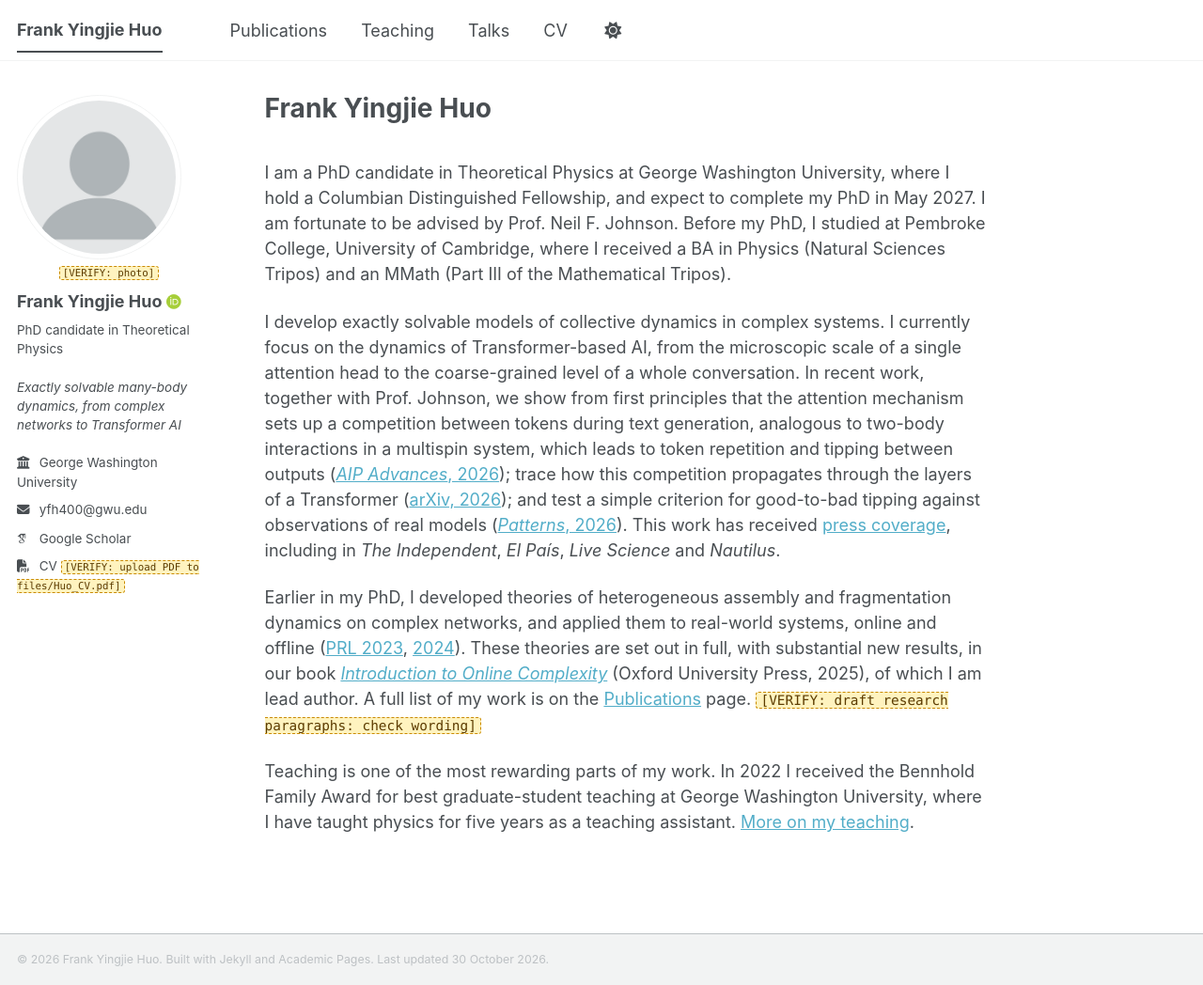
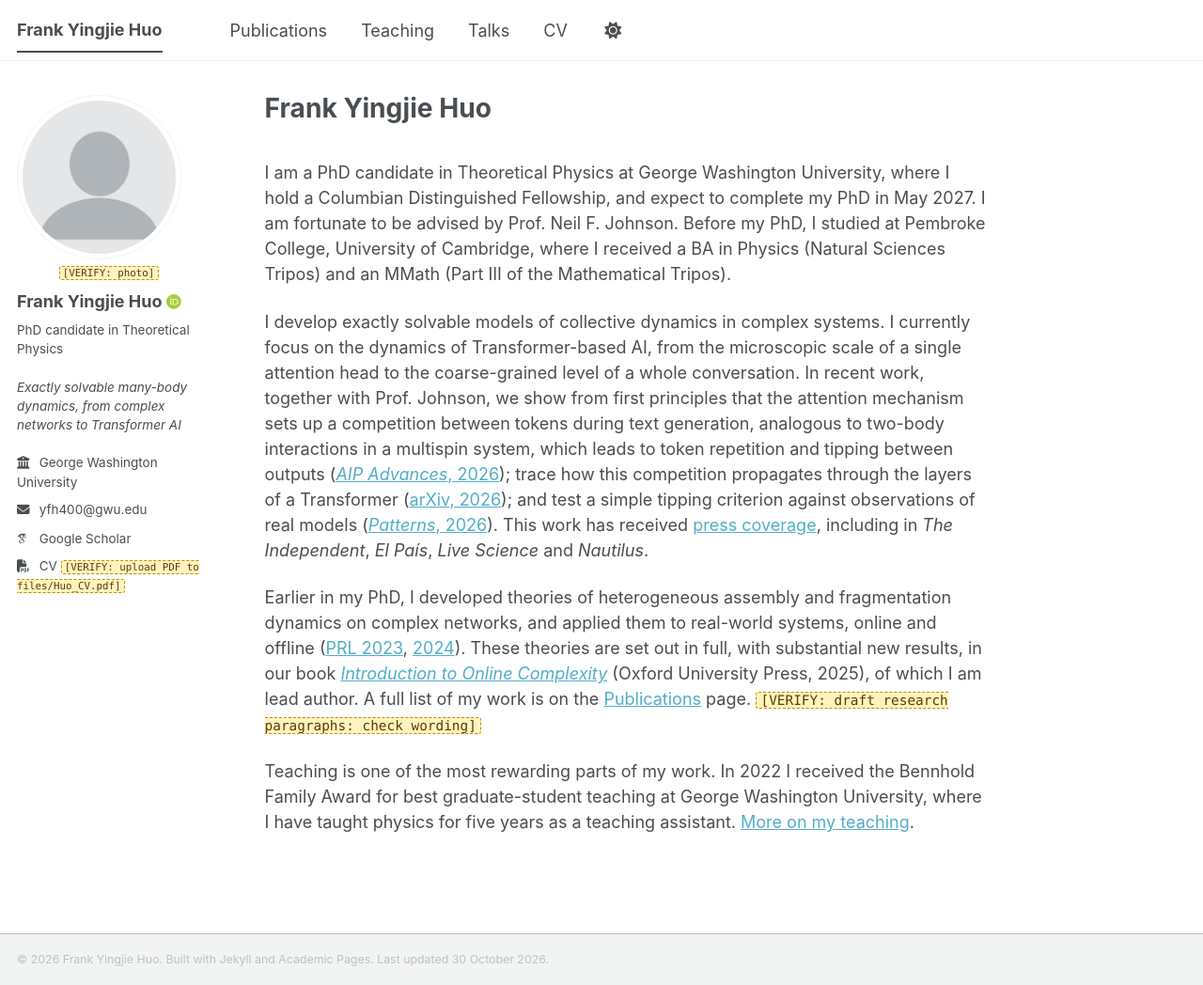
Before and after one commit to FrankHuo-217/huo.github.io, a Jekyll site: the page built from _pages/about.md, in a window 1280 px wide and 1048 px high. Shown: the whole window at 94% size. Built offline with Jekyll 4.4.1, drawn with Linux system fonts in a browser that asks for light colours; some web fonts are replaced; a script bundle is joined from its source files by our own code.

Commit message:
Drop "good-to-bad" from the home page research paragraph
Co-Authored-By: Claude Opus 5.5 <noreply@anthropic.com>
Claude-Session: https://claude.ai/code/session_01EX1ohUgYjPPjqdCJmoT8XW

```diff
--- a/_pages/about.md
+++ b/_pages/about.md
@@ -18,7 +18,7 @@ redirect_from:
 I am a PhD candidate in Theoretical Physics at George Washington University, where I hold a Columbian Distinguished Fellowship, and expect to complete my PhD in May 2027. I am fortunate to be advised by Prof. Neil F. Johnson. Before my PhD, I studied at Pembroke College, University of Cambridge, where I received a BA in Physics (Natural Sciences Tripos) and an MMath (Part III of the Mathematical Tripos).
 {: .home-intro}
 
-I develop exactly solvable models of collective dynamics in complex systems. I currently focus on the dynamics of Transformer-based AI, from the microscopic scale of a single attention head to the coarse-grained level of a whole conversation. In recent work, together with Prof. Johnson, we show from first principles that the attention mechanism sets up a competition between tokens during text generation, analogous to two-body interactions in a multispin system, which leads to token repetition and tipping between outputs ([*AIP Advances*, 2026](https://doi.org/10.1063/5.0296911)); trace how this competition propagates through the layers of a Transformer ([arXiv, 2026](https://arxiv.org/abs/2607.25279)); and test a simple criterion for good-to-bad tipping against observations of real models ([*Patterns*, 2026](https://doi.org/10.1016/j.patter.2026.101666)). This work has received [press coverage]({{ "/publications/#in-the-media" | relative_url }}), including in *The Independent*, *El País*, *Live Science* and *Nautilus*.
+I develop exactly solvable models of collective dynamics in complex systems. I currently focus on the dynamics of Transformer-based AI, from the microscopic scale of a single attention head to the coarse-grained level of a whole conversation. In recent work, together with Prof. Johnson, we show from first principles that the attention mechanism sets up a competition between tokens during text generation, analogous to two-body interactions in a multispin system, which leads to token repetition and tipping between outputs ([*AIP Advances*, 2026](https://doi.org/10.1063/5.0296911)); trace how this competition propagates through the layers of a Transformer ([arXiv, 2026](https://arxiv.org/abs/2607.25279)); and test a simple tipping criterion against observations of real models ([*Patterns*, 2026](https://doi.org/10.1016/j.patter.2026.101666)). This work has received [press coverage]({{ "/publications/#in-the-media" | relative_url }}), including in *The Independent*, *El País*, *Live Science* and *Nautilus*.
 
 Earlier in my PhD, I developed theories of heterogeneous assembly and fragmentation dynamics on complex networks, and applied them to real-world systems, online and offline ([PRL 2023](https://doi.org/10.1103/PhysRevLett.130.237401), [2024](https://doi.org/10.1103/PhysRevLett.133.247401)). These theories are set out in full, with substantial new results, in our book [*Introduction to Online Complexity*](https://global.oup.com/academic/product/introduction-to-online-complexity-9780198921011) (Oxford University Press, 2025), of which I am lead author. A full list of my work is on the [Publications]({{ "/publications/" | relative_url }}) page. {% include verify.html note="draft research paragraphs: check wording" %}
 
```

● ● ● ●

- [WHAT YOU NEED TO DO] Omitting the pictures, repeat all entries exactly.

- [RESPONSE AREA]
Before and after one commit to FrankHuo-217/huo.github.io, a Jekyll site: the page built from _pages/about.md, in a window 1280 px wide and 1048 px high. Shown: the whole window at 94% size. Built offline with Jekyll 4.4.1, drawn with Linux system fonts in a browser that asks for light colours; some web fonts are replaced; a script bundle is joined from its source files by our own code.

Commit message:
Drop "good-to-bad" from the home page research paragraph
Co-Authored-By: Claude Opus 5.5 <noreply@anthropic.com>
Claude-Session: https://claude.ai/code/session_01EX1ohUgYjPPjqdCJmoT8XW

```diff
--- a/_pages/about.md
+++ b/_pages/about.md
@@ -18,7 +18,7 @@ redirect_from:
 I am a PhD candidate in Theoretical Physics at George Washington University, where I hold a Columbian Distinguished Fellowship, and expect to complete my PhD in May 2027. I am fortunate to be advised by Prof. Neil F. Johnson. Before my PhD, I studied at Pembroke College, University of Cambridge, where I received a BA in Physics (Natural Sciences Tripos) and an MMath (Part III of the Mathematical Tripos).
 {: .home-intro}
 
-I develop exactly solvable models of collective dynamics in complex systems. I currently focus on the dynamics of Transformer-based AI, from the microscopic scale of a single attention head to the coarse-grained level of a whole conversation. In recent work, together with Prof. Johnson, we show from first principles that the attention mechanism sets up a competition between tokens during text generation, analogous to two-body interactions in a multispin system, which leads to token repetition and tipping between outputs ([*AIP Advances*, 2026](https://doi.org/10.1063/5.0296911)); trace how this competition propagates through the layers of a Transformer ([arXiv, 2026](https://arxiv.org/abs/2607.25279)); and test a simple criterion for good-to-bad tipping against observations of real models ([*Patterns*, 2026](https://doi.org/10.1016/j.patter.2026.101666)). This work has received [press coverage]({{ "/publications/#in-the-media" | relative_url }}), including in *The Independent*, *El País*, *Live Science* and *Nautilus*.
+I develop exactly solvable models of collective dynamics in complex systems. I currently focus on the dynamics of Transformer-based AI, from the microscopic scale of a single attention head to the coarse-grained level of a whole conversation. In recent work, together with Prof. Johnson, we show from first principles that the attention mechanism sets up a competition between tokens during text generation, analogous to two-body interactions in a multispin system, which leads to token repetition and tipping between outputs ([*AIP Advances*, 2026](https://doi.org/10.1063/5.0296911)); trace how this competition propagates through the layers of a Transformer ([arXiv, 2026](https://arxiv.org/abs/2607.25279)); and test a simple tipping criterion against observations of real models ([*Patterns*, 2026](https://doi.org/10.1016/j.patter.2026.101666)). This work has received [press coverage]({{ "/publications/#in-the-media" | relative_url }}), including in *The Independent*, *El País*, *Live Science* and *Nautilus*.
 
 Earlier in my PhD, I developed theories of heterogeneous assembly and fragmentation dynamics on complex networks, and applied them to real-world systems, online and offline ([PRL 2023](https://doi.org/10.1103/PhysRevLett.130.237401), [2024](https://doi.org/10.1103/PhysRevLett.133.247401)). These theories are set out in full, with substantial new results, in our book [*Introduction to Online Complexity*](https://global.oup.com/academic/product/introduction-to-online-complexity-9780198921011) (Oxford University Press, 2025), of which I am lead author. A full list of my work is on the [Publications]({{ "/publications/" | relative_url }}) page. {% include verify.html note="draft research paragraphs: check wording" %}
 
```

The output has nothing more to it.